Love King Ross Pounds , July 15th, 2010 09:39

Terius 'The-Dream' Nash seems to be one those of people who can turn their hand to anything and succeed. If you're going to announce yourself to the world, there are few better ways of doing it than by creating a gargantuan worldwide pop smash in the shape of 'Umbrella', giving it to Rihanna and then watching it top charts all over the planet. The mammoth success of that collaboration led Nash to a record deal with Def Jam and subsequent productions with the likes of Usher, Ciara, Mary J Blige, and a resurgent Mariah Carey.
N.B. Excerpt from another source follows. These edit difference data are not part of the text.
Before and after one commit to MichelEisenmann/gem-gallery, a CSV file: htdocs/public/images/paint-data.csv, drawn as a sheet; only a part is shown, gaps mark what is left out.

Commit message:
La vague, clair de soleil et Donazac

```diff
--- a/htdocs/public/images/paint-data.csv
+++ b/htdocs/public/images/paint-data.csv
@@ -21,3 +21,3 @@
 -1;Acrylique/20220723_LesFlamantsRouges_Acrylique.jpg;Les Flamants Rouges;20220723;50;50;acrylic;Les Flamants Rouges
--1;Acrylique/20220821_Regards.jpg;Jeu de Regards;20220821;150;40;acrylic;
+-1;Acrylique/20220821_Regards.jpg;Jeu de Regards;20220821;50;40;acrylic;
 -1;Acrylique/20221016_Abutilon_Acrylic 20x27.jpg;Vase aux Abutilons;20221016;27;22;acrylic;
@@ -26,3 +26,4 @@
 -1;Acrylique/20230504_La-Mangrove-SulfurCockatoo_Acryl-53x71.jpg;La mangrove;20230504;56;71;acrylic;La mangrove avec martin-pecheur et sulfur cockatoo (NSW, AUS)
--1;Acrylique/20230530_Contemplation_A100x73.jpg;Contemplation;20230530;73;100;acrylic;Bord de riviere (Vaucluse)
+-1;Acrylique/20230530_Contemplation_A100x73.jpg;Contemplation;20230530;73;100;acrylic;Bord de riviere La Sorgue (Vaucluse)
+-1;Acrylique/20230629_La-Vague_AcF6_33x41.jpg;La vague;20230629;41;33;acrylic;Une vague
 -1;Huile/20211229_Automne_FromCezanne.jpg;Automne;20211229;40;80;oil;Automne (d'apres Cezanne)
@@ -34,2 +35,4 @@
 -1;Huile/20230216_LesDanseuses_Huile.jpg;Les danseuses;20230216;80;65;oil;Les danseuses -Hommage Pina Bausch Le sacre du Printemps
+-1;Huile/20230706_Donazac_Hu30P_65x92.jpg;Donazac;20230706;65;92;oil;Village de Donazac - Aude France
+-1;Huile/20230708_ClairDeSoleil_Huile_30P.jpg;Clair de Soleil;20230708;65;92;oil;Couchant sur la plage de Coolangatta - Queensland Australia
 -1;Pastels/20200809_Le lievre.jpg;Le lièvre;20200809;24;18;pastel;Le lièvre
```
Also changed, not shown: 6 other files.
On top of all that, Nash has found the time to record three solo albums in four years, with another on the way in 2011. It wouldn't be unreasonable to think that all his extra-curricular activities might have some impact on his solo output but, so far at least, there haven't been any problems. 2007's Love Hate was a good album but served better as an introduction to a nascent talent, a young man clearly on the rise but still finding his niche. 2009's Love vs. Money, however, was brilliant, an audacious and meticulously crafted pop masterclass that served to alert listeners to what would become Nash's trademarks: flawless, buttery smooth production, a verbal dexterity and fondness for wordplay unmatched by any of his peers. That's not to mention an innate understanding of the pop formula, which he could either adhere to or subvert at will, at one moment crafting stone cold killer hooks and the next switching the template upside down and rolling out sonically remarkable snippets of sound that made the likes of Timbaland seem even more out of touch than they already were.

In terms of subject matter, there only ever seems to really be one thing on Nash's mind: sex, and lots of it. Love vs. Money, for all its undeniable brilliance, at times seemed slightly too much like a bedroom soundtrack, something so sex-obsessed that one could have imagined even R Kelly turning it down for being too raunchy. What made it work, though, was that it was Nash's own auto eroticism; as much he borrowed from the likes of Prince, it was easily identifiable as his own work. On Love King it seems fairly safe to say that The-Dream hasn't quite shaken that bedroom fixation off yet. A quick glance at the tracklist (sample song titles: 'Sex Intelligent', 'Panties to the Side') suggests as much and repeat listens confirm it: it's about all kinds of sex. Sex in the car, sex in the kitchen, sex in the bedroom, affairs, break-ups, make-ups. It feels like spending an hour in R Kelly's head, swimming through endless pools of naked women, satin sheets draping down from the mirrored ceilings above. If sex wasn't on your mind before listening to the album, there's absolutely no doubt that it will be after.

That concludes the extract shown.